In practice, the two overlap for a seamless stream of torque, of which a fat 332lb ft gush is available between 1400 and 3600rpm.
But before we tell you how fast that makes a Vectra go, here’s the reason for those twin KKK turbos. A single blower can yield the same peak power of 212bhp but leaves a large hole in the lower end of the torque curve, precisely where the engine operates most often.
Modern turbodiesels, including Vauxhall’s current 150bhp 1.9 CDTi Ecotec, run with a blower sized for compromise between strong mid-range urge – this same motor musters 232lb ft of torque – and ultimate power. Run large and small in tandem and you’ll have the best of both worlds, and still return 47.0mpg on the combined cycle, an amazingly small drop from the 150bhp motor’s 47.9mpg.
And you certainly get some thrust. Vauxhall claims 6.0 seconds to 60mph, while top speed is reined in to 155mph. Remember, we’re talking about a diesel here. Vauxhall showed this car as a concept, painted a vivid blue, at the Birmingham motor show, and we got to try it, admittedly in far-from-finished form, on an airstrip near Frankfurt.
The trouble with wide open spaces like this is that they don’t really provide an accurate sense of speed and acceleration – or don’t until you reach a bend suddenly enough to provoke the Vectra’s understeer-countering ESP.
That was enough to remind us that while the Vectra is rather good at taking corners at considerable speeds, the slightly numb steering of this unfinished car make this an activity that you won’t be pursuing for the hell of it. But the finished article, out early in 2006, will be badged VXR, which will signal the ministrations of Lotus. So there’s a fair chance that this Vectra might be an entertainer.
It will also be more powerful than this car, which was running with 292lb ft of torque rather than 332lb ft to preserve its gearbox – the production version gets a tougher transmission. It will also get a smaller low-rev turbo to sharpen low-rev throttle response, as there was some lag despite the elaborate set-up, and the strategy for blending the efforts of the blowers will be refined, too, the need for which I discovered by opening the glovebox.
Lurking inside was a boost gauge, and while it was a challenge to stare at that, steer the car, deploy full throttle and not crash, I can report that there is indeed a brief dip in pressure part way through the rev range, though it wasn’t very noticeable on the road.
So there’s more development to come, but it’s hard to see how the finished package can fail to impress in terms of performance and economy.
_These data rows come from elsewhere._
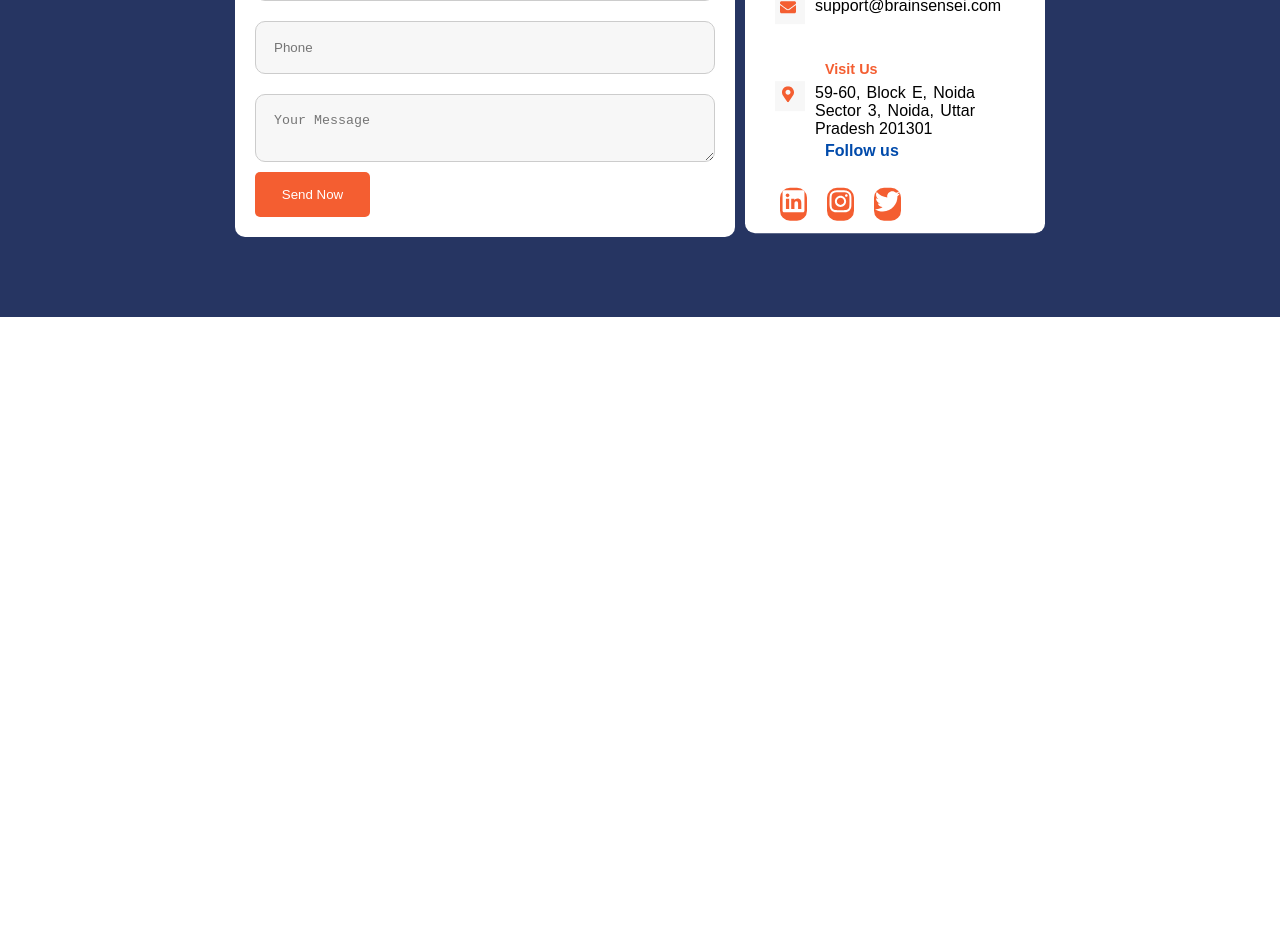
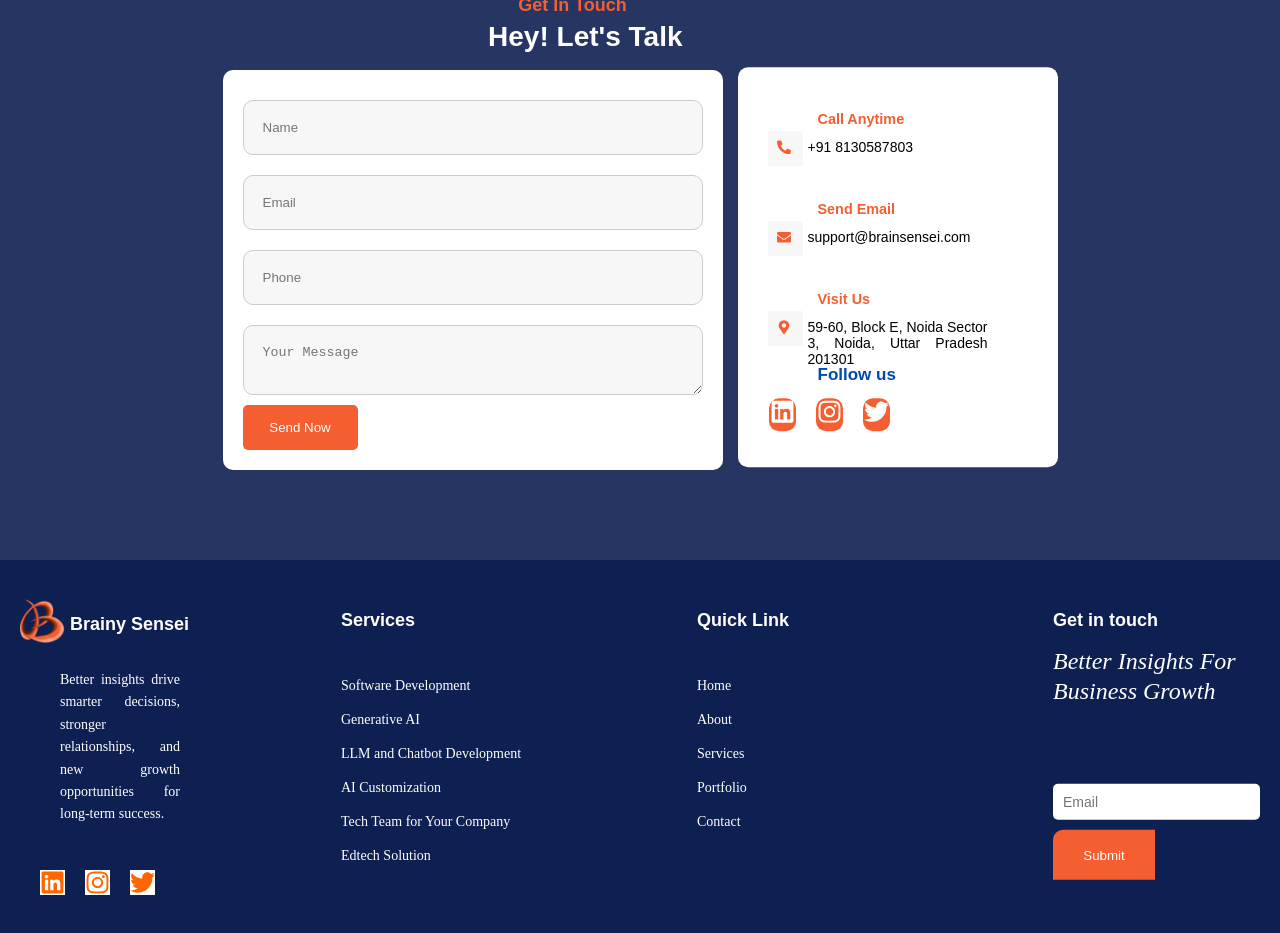
Before and after one commit to Brainy-Sensei/BrainySensei_website, a React (Create React App) app: page / in a window 1280 px wide. Shown: the part 6160-7093 px from the top of the page. Before the commit the page ends 6477 px from the top, so only its background shows below. Built offline with nearby package versions, Linux system fonts and the light colour scheme.

Commit message:
footer and input

```diff
--- a/src/App.js
+++ b/src/App.js
@@ -10,7 +10,7 @@ import TeamSection from "./componets/TeamSection";
 import Technologies from "./componets/Technologies";
 import Testimonials from "./componets/Testimonials";
 import InputSection from "./componets/InputSection";
-import Footer from "./componets/Footer";
+ import Footer from "./componets/Footer";
 
 
 
@@ -29,7 +29,7 @@ const App =() =>{
       <Technologies />
       <Testimonials />
       <InputSection />
-      {/* <Footer />     */}
+       <Footer />
     </div>
 
   );
--- a/src/componets/Footer.css
+++ b/src/componets/Footer.css
@@ -1,124 +1,222 @@
 /* Footer Styling */
+.footer {
+  background-color: #0E1F51;
+  color: #ffffff;
+  padding: 50px 20px;
+
+
+
+}
+
 .footer-container {
-    background-color: #0a2447;
-    color: white;
-    padding: 40px 20px;
-    font-family: Arial, sans-serif;
+  display: flex;
+  justify-content: space-between;
+  flex-wrap: wrap;
+  gap: 20px;
+  color: #ffffff;
+}
+
+/* Brainy Sensei Section */
+.brainy-sensei {
+  max-width: 250px;
+}
+.footer-title{
+  padding: 0px 0px 0px 50px;
+  transform: translateY(-6.0rem);
+}
+
+.footer-title1{
+width: 200px;
+height: 94px;
+gap: 0px;
+opacity: 0px;
+font-family: Raleway;
+font-size: 18px;
+font-weight: 500;
+line-height: 30px;
+text-align: justified;
+padding: 40px;
+
+text-underline-position: from-font;
+text-decoration-skip-ink: none;
+transform:  translateY(-7.3rem);
+
+
+}
+
+.footer-logo {
+  width: 45px;
+  margin-bottom: 20px;
+  padding: 20px 0px 10px ;
+
+  transform: translateY(-2.0rem);
+}
+
+.footer-section p {
+  font-size: 14px;
+  align-items: center;
+  text-align: justify;
+  justify-content: center;
+  line-height: 1.6;
+  color: #ffffff;
+}
+
+.social-icons1 {
+  display: flex;
+  gap: 20px;
+  margin-top: 0px;
+  padding: 20px;
+}
+
+.icon1 {
+  font-size: 25px;
+  color: #ff6600;
+  cursor: pointer;
+  /* transform: translateY(-.0rem); */
+  transition: transform 0.3s;
+  background-color: #ffffff;
+
+}
+
+.icon:hover {
+  transform: scale(1.1);
+}
+
+/* Services and Quick Links */
+.footer-section h4 {
+  font-size: 18px;
+  color: #ffffff;
+  margin-bottom: 15px;
+}
+
+.footer-section ul {
+  list-style: none;
+  padding: 0;
+}
+
+.footer-section ul li {
+  width: 235px;
+ height: 24px;
+ top: 7090px;
+ left: 442px;
+gap: 70px;
+opacity: 0px;
+font-family: Raleway;
+font-size: 16px;
+font-weight: 500;
+line-height: 80px;
+text-align: left;
+text-underline-position: from-font;
+text-decoration-skip-ink: none;
+ margin-bottom: 10px;
+ font-size: 14px;
+ cursor: pointer;
+   align-items: center;
+  text-align: justify;
+}
+
+.footer-section ul li:hover {
+  text-decoration: underline;
+}
+
+/* Get in Touch Section */
+.get-in-touch {
+  max-width: 250px;
+}
+
+.get-in-touch form {
+  display: flex;
+  flex-direction: column;
+  gap: 10px;
+  transform: translateY(4.3rem);
+}
+.get-in-touch p{
+  text-align: center;
+  width: 207px;
+ height: 59px;
+top: 6999px;
+left: 1028px;
+gap: 0px;
+opacity: 0px;
+font-family: Raleway;
+font-size: 24px;
+font-style: italic;
+font-weight: 300;
+line-height: 30px;
+text-align: left;
+text-underline-position: from-font;
+text-decoration-skip-ink: none;
+
+
+}
+
+.get-in-touch input {
+  padding: 10px;
+  border: none;
+  border-radius: 5px;
+  font-size: 14px;
+
+}
+
+.get-in-touch button {
+  padding: 10px 0px;
+  background-color: #F45E31;
+  color: white;
+  border: none;
+  border-radius: 5px;
+  cursor: pointer;
+  transition: background-color 0.3s;
+  width: 102px;
+  height: 50px;
+  top: 7196px;
+  left: 1188px;
+   gap: 0px;
+  border-radius: 10px 0px 0px 0px;
+ opacity: 0px;
+
+}
+
+.get-in-touch button:hover {
+  background-color: #e55500;
+}
+
+/* Responsive Design */
+
+/* Tablet */
+@media (max-width: 768px) {
+  .footer-container {
+    flex-direction: column;
+    align-items: center;
   }
 
   .footer-section {
-    display: flex;
-    flex-wrap: wrap;
-    justify-content: space-between;
-    align-items: flex-start;
-  }
-
-  .footer-brand {
-    flex: 1 1 250px;
-    margin: 20px;
-  }
-
-  .footer-brand h2 {
-    color: orange;
-    margin-bottom: 10px;
-  }
-
-  .footer-brand p {
-    font-size: 14px;
-    line-height: 1.6;
+    text-align: center;
+    max-width: 100%;
   }
 
   .social-icons {
-    display: flex;
-    gap: 10px;
-    margin-top: 10px;
+    justify-content: center;
+  }
+}
+
+/* Mobile */
+@media (max-width: 480px) {
+  .footer-section p,
+  .footer-section ul li {
+    font-size: 12px;
   }
 
-  .social-icons a {
-    color: white;
-    font-size: 1.5em;
-    text-decoration: none;
+  .footer-logo {
+    width: 40px;
   }
 
-  .social-icons a:hover {
-    color: orange;
+  .icon {
+    font-size: 18px;
   }
 
-  .footer-links {
-    flex: 1 1 150px;
-    margin: 20px;
+  .get-in-touch input,
+  .get-in-touch button {
+    font-size: 12px;
+    padding: 8px;
   }
-
-  .footer-links h3 {
-    color: orange;
-    margin-bottom: 15px;
-  }
-
-  .footer-links ul {
-    list-style-type: none;
-    padding: 0;
-  }
-
-  .footer-links li {
-    margin: 10px 0;
-    font-size: 14px;
-  }
-
-  .footer-links li:hover {
-    color: orange;
-    cursor: pointer;
-  }
-
-  .footer-contact {
-    flex: 1 1 250px;
-    margin: 20px;
-  }
-
-  .footer-contact h3 {
-    color: orange;
-    margin-bottom: 10px;
-  }
-
-  .footer-contact p {
-    font-size: 14px;
-    margin-bottom: 20px;
-  }
-
-  .footer-contact form {
-    display: flex;
-    flex-direction: column;
-  }
-
-  .footer-contact input {
-    padding: 10px;
-    margin-bottom: 10px;
-    border: none;
-    border-radius: 5px;
-  }
-
-  .footer-contact button {
-    background-color: orange;
-    color: white;
-    padding: 10px;
-    border: none;
-    border-radius: 5px;
-    cursor: pointer;
-  }
-
-  .footer-contact button:hover {
-    background-color: #e69500;
-  }
-
-  @media screen and (max-width: 768px) {
-    .footer-section {
-      flex-direction: column;
-      align-items: flex-start;
-    }
-
-    .footer-brand,
-    .footer-links,
-    .footer-contact {
-      flex: 1 1 100%;
-      margin: 10px 0;
-    }
-  }
+}
--- a/src/componets/Footer.js
+++ b/src/componets/Footer.js
@@ -1,32 +1,30 @@
 import React from "react";
 import "./Footer.css";
+import logo from "../image/logo.png"; // Replace with your actual logo path
 import { FaLinkedin, FaInstagram, FaTwitter } from "react-icons/fa";
 
 const Footer = () => {
   return (
-    <footer className="footer-container">
-      <div className="footer-section">
-        <div className="footer-brand">
-          <h2>Brainy Sensei</h2>
-          <p>
+    <footer className="footer">
+      <div className="footer-container">
+        {/* Brainy Sensei Section */}
+        <div className="footer-section brainy-sensei">
+          <img src={logo} alt="Brainy Sensei Logo" className="footer-logo" />
+          <h4 className="footer-title">Brainy Sensei</h4>
+          <p className="footer-title1">
             Better insights drive smarter decisions, stronger relationships, and
             new growth opportunities for long-term success.
           </p>
-          <div className="social-icons">
-            <a href="https://linkedin.com" target="_blank" rel="noopener noreferrer">
-              <FaLinkedin />
-            </a>
-            <a href="https://instagram.com" target="_blank" rel="noopener noreferrer">
-              <FaInstagram />
-            </a>
-            <a href="https://twitter.com" target="_blank" rel="noopener noreferrer">
-              <FaTwitter />
-            </a>
+          <div className="social-icons1">
+            <FaLinkedin className="icon1" />
+            <FaInstagram className="icon1" />
+            <FaTwitter className="icon1" />
           </div>
         </div>
 
-        <div className="footer-links">
-          <h3>Services</h3>
+        {/* Services Section */}
+        <div className="footer-section">
+          <h4>Services</h4>
           <ul>
             <li>Software Development</li>
             <li>Generative AI</li>
@@ -37,8 +35,9 @@ const Footer = () => {
           </ul>
         </div>
 
-        <div className="footer-links">
-          <h3>Quick Link</h3>
+        {/* Quick Links Section */}
+        <div className="footer-section">
+          <h4>Quick Link</h4>
           <ul>
             <li>Home</li>
             <li>About</li>
@@ -48,11 +47,12 @@ const Footer = () => {
           </ul>
         </div>
 
-        <div className="footer-contact">
-          <h3>Get in touch</h3>
-          <p>Better Insights For Business Growth</p>
+        {/* Get in Touch Section */}
+        <div className="footer-section get-in-touch">
+          <h4>Get in touch</h4>
+          <p className="p">Better Insights For Business Growth</p>
           <form>
-            <input type="email" placeholder="Email" />
+            <input type="email" placeholder="Email" required />
             <button type="submit">Submit</button>
           </form>
         </div>
--- a/src/componets/InputSection.css
+++ b/src/componets/InputSection.css
@@ -1,7 +1,7 @@
 body {
     font-family: Arial, sans-serif;
     margin: 0;
-    padding: 0;
+    padding: 0px;
     background-color: #ffff;
   }
 
@@ -10,10 +10,11 @@ body {
     /* flex-wrap: wrap;  */
     justify-content: center;
     align-items: center;
-    padding: 80px ;
+    padding: 90px ;
     background-color: #0E1F51E5;
     color: #ffff;
-    gap: 10px;
+    gap: 15px;
+    /* transform: translateY(-8.5rem); */
 
   }
 
@@ -65,7 +66,7 @@ body {
   .contact-form textarea {
     width: 100%;
     margin: 10px 0;
-    padding: 18px;
+    padding: 19px;
     background-color: #F7F7F7;
     border: 1px solid #ccc;
     border-radius: 10px;
@@ -96,8 +97,8 @@ body {
   .info-section {
     flex: 1 1 400px;
     padding: 30px;
-    max-width: 300px;
-    height: 390px;
+    max-width: 320px;
+    height: 400px;
     background-color: #ffff;
     /* padding: 20px; */
     border-radius: 10px;
@@ -105,6 +106,8 @@ body {
   }
 
   .contact-info {
+    font-size: 14px;
+    line-height: 16px;
     margin-bottom: 20px;
     color: #000000;
     text-align: justify;
@@ -115,13 +118,14 @@ body {
 
   }
   .contact-icon{
-    width: 30px;
-    height: 30px;
+    width: 35px;
+    height: 35px;
     text-align: left;
-   margin: 0px;
+    align-items: center;
+    margin: 0px;
     color: #F45E31;
     background-color:#F7F7F7 ;
-    padding: 5px;
+    padding: 9px;
   }
 
   .contact-info p {
@@ -139,16 +143,19 @@ body {
     padding: 0px 40px;
     text-align: justify;
     align-items: center;
-    transform: translateY(-2.0rem);
+   transform: translateY(-2.0rem);
 
   }
   .social{
-   font-size: 16px;
+
+   font-size: 17px;
    font-weight: bold;
    color: #004AAB;
-   text-align: right;
-   padding: 60px 0px 0px 50px;
-   margin-top: 25px;
+   text-align:  center;
+   padding: 20px 40px 0px 50px;
+
+
+
 
 
 
@@ -159,9 +166,10 @@ body {
    display: flex;
    flex-wrap: wrap;
    color: #F45E31;
-   text-align: left;
-   font-size: 10px;
-   transform: translateY(-7.9rem)
+   text-align: right;
+   font-size: 14px;
+   transform: translateY(-3.5rem);
+
 
 
 
@@ -169,7 +177,7 @@ body {
 
   .social-icons .icons {
     display: flex;
-    gap: 10px;
+    gap: 18px;
     font-size: 1.5rem;
 
   }
@@ -179,7 +187,7 @@ body {
     color: #ffff;
     font-size: 25px;
     background-color: #F45E31;
-    margin: 5px;
+    margin: 1px;
     padding: 1px;
     border-radius: 10px;
 
--- a/src/componets/Testimonials.css
+++ b/src/componets/Testimonials.css
@@ -2,8 +2,8 @@
   text-align: center;
   padding: 0px 0px;
   background-color: #FFFFFF;
-  height: 225px;
-   transform: translateY(-19.0rem);
+   /* height: 0px;    */
+   transform: translateY(-15.0rem);
 }
 
 .testimonials-header {
```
With the right kind of fettling under the arches, the diesel Vectra VXR could turn out to be as startling as the blue interior of the concept. And all for around £22,000.